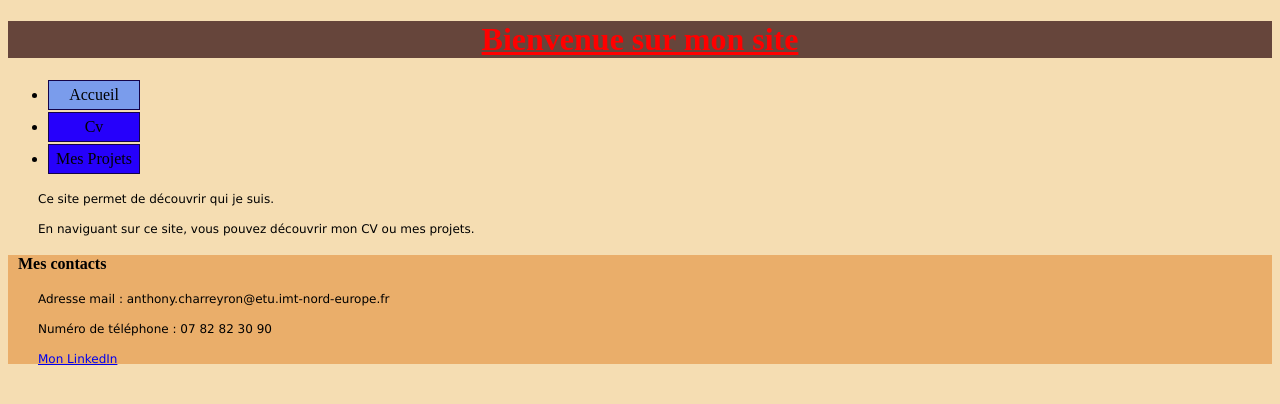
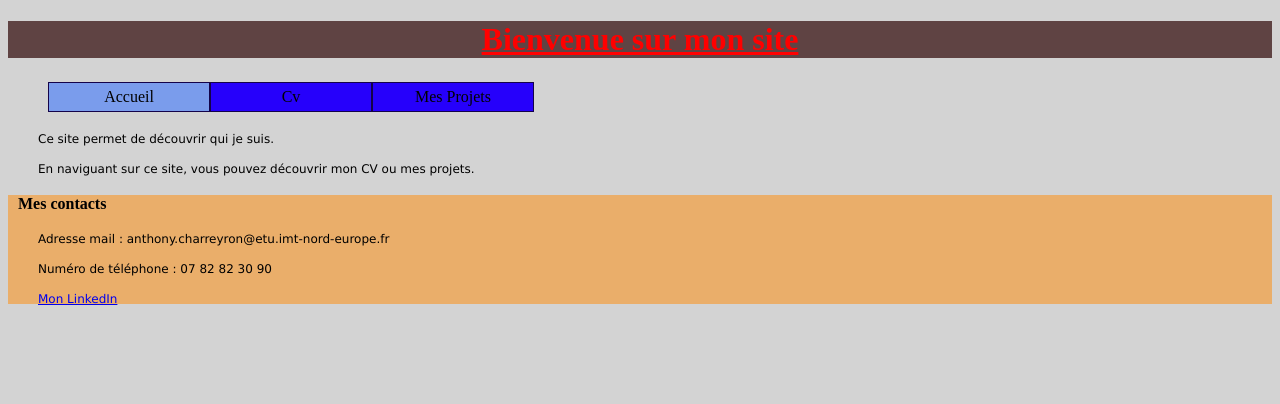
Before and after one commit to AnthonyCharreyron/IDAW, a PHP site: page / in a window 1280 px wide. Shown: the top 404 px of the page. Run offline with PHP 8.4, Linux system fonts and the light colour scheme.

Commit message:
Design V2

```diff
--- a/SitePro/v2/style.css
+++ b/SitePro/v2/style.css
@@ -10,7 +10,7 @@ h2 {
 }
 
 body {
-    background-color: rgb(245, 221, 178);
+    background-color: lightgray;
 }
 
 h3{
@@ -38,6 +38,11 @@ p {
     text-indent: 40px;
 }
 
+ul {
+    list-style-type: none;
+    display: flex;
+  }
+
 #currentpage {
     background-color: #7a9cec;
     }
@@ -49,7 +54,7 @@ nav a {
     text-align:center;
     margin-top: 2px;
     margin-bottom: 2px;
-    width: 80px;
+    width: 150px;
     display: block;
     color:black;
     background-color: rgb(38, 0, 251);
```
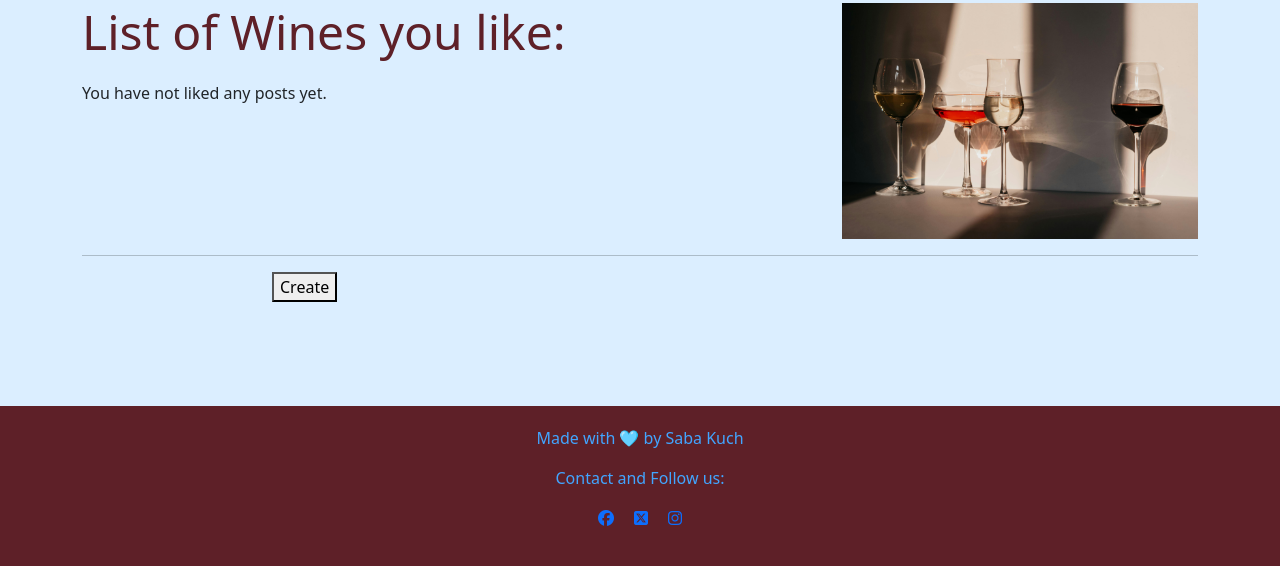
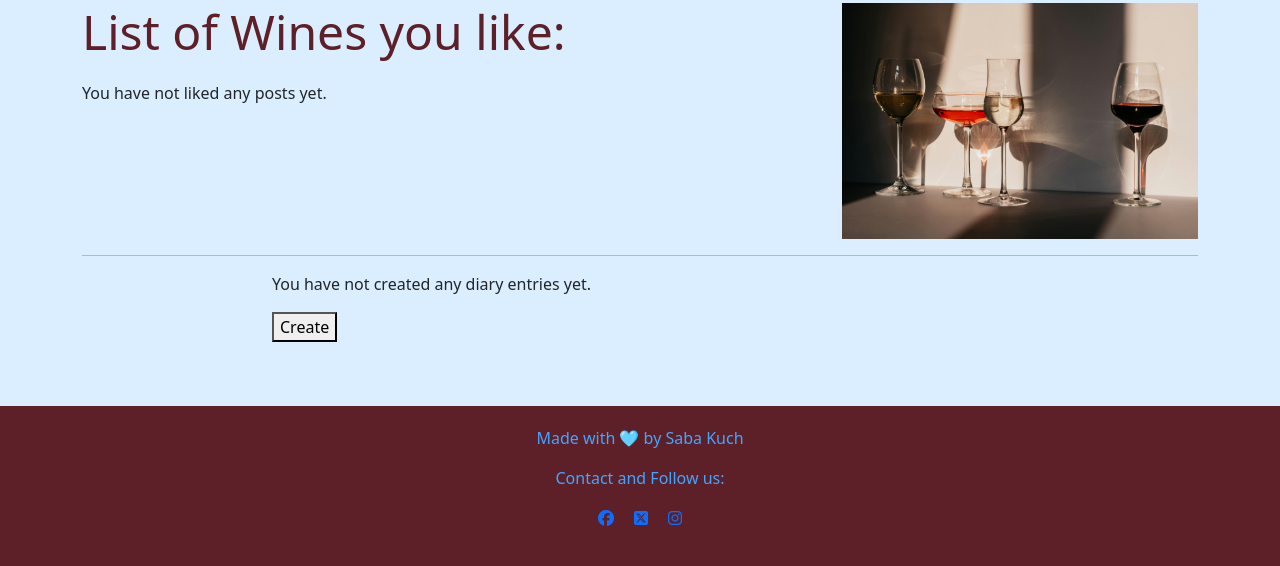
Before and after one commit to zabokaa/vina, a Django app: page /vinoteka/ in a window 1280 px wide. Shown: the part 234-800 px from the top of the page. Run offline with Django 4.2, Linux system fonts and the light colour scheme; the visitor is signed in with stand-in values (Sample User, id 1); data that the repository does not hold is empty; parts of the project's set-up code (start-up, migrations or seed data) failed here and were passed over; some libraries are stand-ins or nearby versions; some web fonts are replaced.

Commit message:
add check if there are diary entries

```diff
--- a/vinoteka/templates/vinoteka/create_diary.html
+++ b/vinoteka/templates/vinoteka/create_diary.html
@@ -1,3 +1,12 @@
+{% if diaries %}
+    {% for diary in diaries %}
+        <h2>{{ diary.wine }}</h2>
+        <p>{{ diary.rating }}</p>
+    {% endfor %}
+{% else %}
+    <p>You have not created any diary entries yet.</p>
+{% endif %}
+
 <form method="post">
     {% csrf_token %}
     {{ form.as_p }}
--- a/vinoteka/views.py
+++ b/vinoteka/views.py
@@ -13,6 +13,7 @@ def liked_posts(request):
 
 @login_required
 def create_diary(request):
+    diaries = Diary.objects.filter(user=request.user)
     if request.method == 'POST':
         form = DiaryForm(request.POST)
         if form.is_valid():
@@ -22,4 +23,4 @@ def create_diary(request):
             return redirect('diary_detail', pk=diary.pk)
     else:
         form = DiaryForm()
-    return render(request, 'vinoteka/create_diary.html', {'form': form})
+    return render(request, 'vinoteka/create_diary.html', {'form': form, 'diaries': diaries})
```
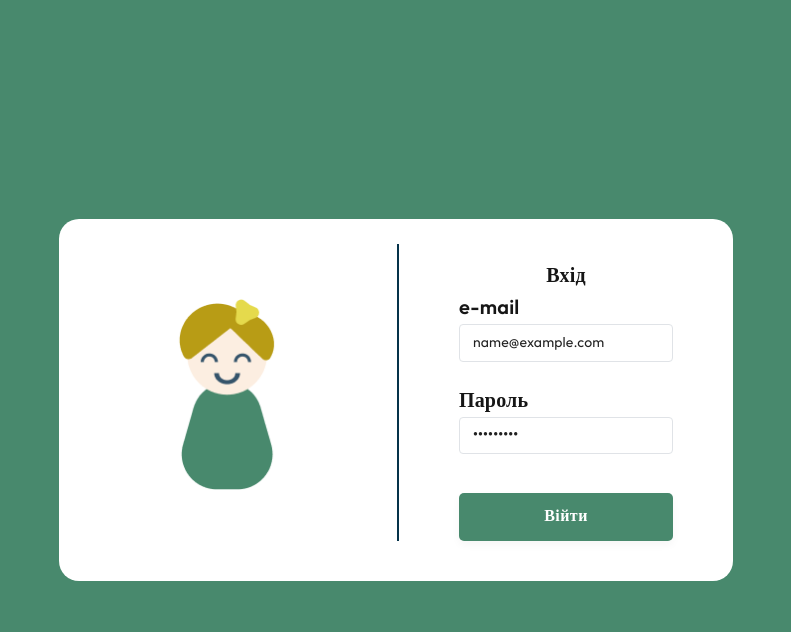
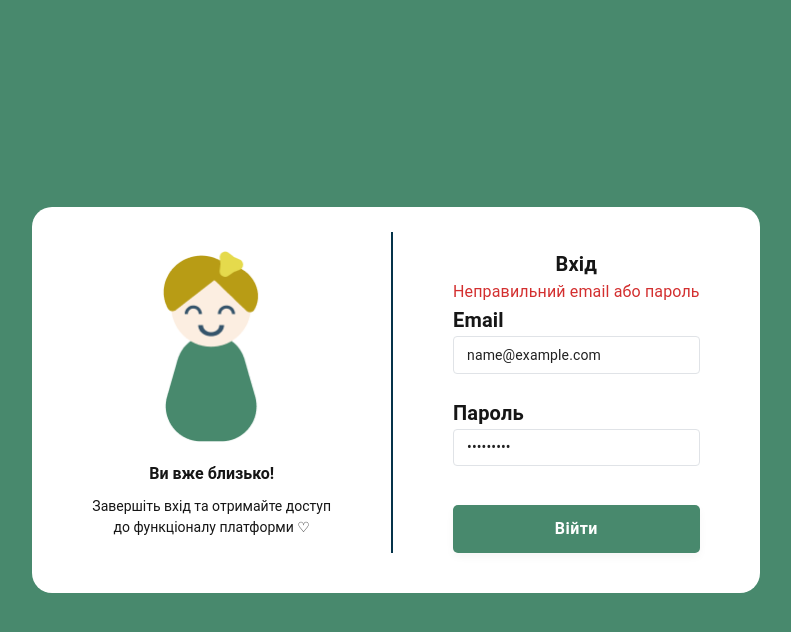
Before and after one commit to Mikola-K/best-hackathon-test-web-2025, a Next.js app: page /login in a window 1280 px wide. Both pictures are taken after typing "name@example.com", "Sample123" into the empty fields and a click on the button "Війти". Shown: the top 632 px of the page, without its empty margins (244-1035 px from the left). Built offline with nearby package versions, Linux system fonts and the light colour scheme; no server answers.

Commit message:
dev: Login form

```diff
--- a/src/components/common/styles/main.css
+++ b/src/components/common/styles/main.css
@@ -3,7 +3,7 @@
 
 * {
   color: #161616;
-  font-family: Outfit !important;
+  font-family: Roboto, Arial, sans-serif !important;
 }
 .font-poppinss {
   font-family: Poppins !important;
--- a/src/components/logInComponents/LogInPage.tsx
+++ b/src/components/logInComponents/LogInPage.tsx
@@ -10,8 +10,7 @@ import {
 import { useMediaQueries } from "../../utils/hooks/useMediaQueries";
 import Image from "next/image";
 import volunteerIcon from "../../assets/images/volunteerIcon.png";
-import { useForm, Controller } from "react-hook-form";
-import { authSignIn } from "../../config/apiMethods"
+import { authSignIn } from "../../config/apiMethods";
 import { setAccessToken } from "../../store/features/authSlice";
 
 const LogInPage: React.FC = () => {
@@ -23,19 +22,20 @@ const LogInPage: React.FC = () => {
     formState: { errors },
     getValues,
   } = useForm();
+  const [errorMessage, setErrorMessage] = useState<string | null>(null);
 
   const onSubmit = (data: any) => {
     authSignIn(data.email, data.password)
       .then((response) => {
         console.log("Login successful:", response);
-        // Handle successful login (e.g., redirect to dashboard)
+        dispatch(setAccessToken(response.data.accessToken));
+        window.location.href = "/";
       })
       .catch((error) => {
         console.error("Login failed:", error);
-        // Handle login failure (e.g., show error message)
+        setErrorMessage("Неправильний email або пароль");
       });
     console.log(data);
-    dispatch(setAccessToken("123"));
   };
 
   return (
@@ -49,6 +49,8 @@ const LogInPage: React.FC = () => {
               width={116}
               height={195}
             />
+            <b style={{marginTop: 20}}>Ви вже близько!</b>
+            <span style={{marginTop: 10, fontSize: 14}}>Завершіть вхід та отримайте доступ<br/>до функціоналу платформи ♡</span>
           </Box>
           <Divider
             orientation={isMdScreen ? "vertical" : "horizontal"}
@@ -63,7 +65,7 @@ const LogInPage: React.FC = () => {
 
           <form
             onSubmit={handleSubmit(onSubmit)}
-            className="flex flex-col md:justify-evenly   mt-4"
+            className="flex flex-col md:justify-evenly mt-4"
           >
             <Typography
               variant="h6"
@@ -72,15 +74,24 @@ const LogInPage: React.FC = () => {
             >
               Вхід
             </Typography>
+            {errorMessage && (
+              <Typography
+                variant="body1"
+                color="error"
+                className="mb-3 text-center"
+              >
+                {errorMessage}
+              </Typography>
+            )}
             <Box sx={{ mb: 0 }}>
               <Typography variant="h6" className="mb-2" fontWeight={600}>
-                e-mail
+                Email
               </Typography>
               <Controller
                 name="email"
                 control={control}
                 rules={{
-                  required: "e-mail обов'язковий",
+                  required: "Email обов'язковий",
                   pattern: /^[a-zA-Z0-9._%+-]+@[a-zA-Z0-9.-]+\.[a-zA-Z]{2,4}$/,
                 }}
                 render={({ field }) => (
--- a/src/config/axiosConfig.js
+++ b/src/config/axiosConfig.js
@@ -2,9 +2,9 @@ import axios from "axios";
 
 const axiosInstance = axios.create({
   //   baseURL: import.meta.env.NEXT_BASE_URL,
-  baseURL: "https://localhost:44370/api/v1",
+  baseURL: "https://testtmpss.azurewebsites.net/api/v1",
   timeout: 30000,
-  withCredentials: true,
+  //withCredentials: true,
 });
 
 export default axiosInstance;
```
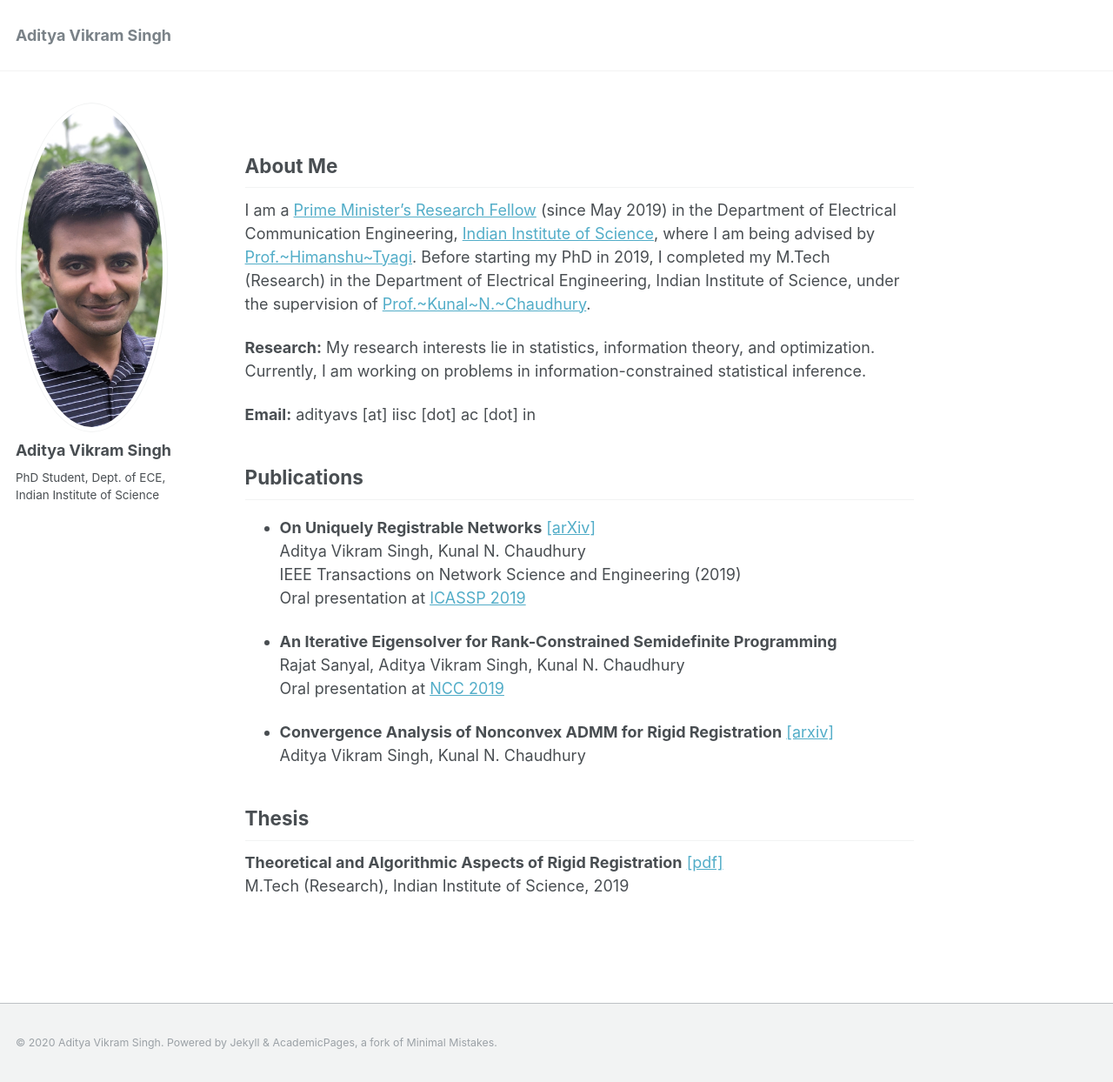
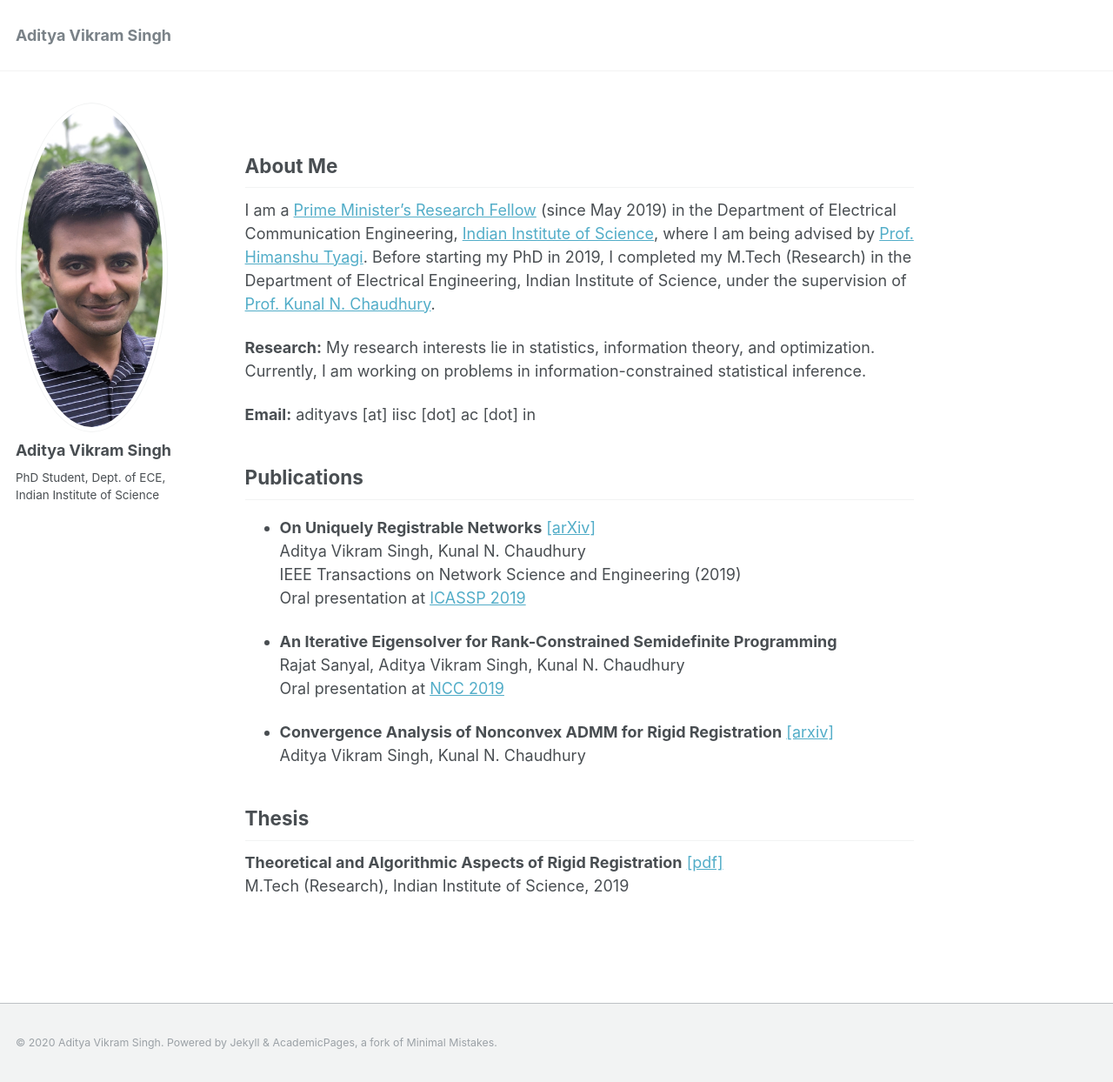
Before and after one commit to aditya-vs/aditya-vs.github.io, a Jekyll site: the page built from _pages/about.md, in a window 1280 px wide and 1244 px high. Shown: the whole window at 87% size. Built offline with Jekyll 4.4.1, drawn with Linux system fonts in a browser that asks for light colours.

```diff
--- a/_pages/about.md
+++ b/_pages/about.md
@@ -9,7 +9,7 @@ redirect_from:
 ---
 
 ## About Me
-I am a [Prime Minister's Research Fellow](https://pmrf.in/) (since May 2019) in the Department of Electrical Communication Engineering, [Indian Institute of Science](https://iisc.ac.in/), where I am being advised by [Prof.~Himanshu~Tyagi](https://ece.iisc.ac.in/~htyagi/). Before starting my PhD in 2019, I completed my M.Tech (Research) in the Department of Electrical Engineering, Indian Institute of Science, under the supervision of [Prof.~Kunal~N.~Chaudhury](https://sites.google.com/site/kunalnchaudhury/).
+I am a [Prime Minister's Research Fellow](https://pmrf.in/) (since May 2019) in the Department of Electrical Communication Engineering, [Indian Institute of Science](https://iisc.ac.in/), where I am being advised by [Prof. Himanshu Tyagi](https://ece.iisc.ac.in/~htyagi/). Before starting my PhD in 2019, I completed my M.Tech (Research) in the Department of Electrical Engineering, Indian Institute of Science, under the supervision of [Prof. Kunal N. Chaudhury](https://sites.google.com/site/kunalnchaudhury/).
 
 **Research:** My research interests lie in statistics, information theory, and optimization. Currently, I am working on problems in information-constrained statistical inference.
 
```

○ ○ ○ ○ ○

* **PROMPT**: Copy out, in full, each line above that has the word "data" in it.

* **YOUR RESPONSE**:
Before and after one commit to zabokaa/vina, a Django app: page /vinoteka/ in a window 1280 px wide. Shown: the part 234-800 px from the top of the page. Run offline with Django 4.2, Linux system fonts and the light colour scheme; the visitor is signed in with stand-in values (Sample User, id 1); data that the repository does not hold is empty; parts of the project's set-up code (start-up, migrations or seed data) failed here and were passed over; some libraries are stand-ins or nearby versions; some web fonts are replaced.
   const onSubmit = (data: any) => {
     authSignIn(data.email, data.password)
+        dispatch(setAccessToken(response.data.accessToken));
     console.log(data);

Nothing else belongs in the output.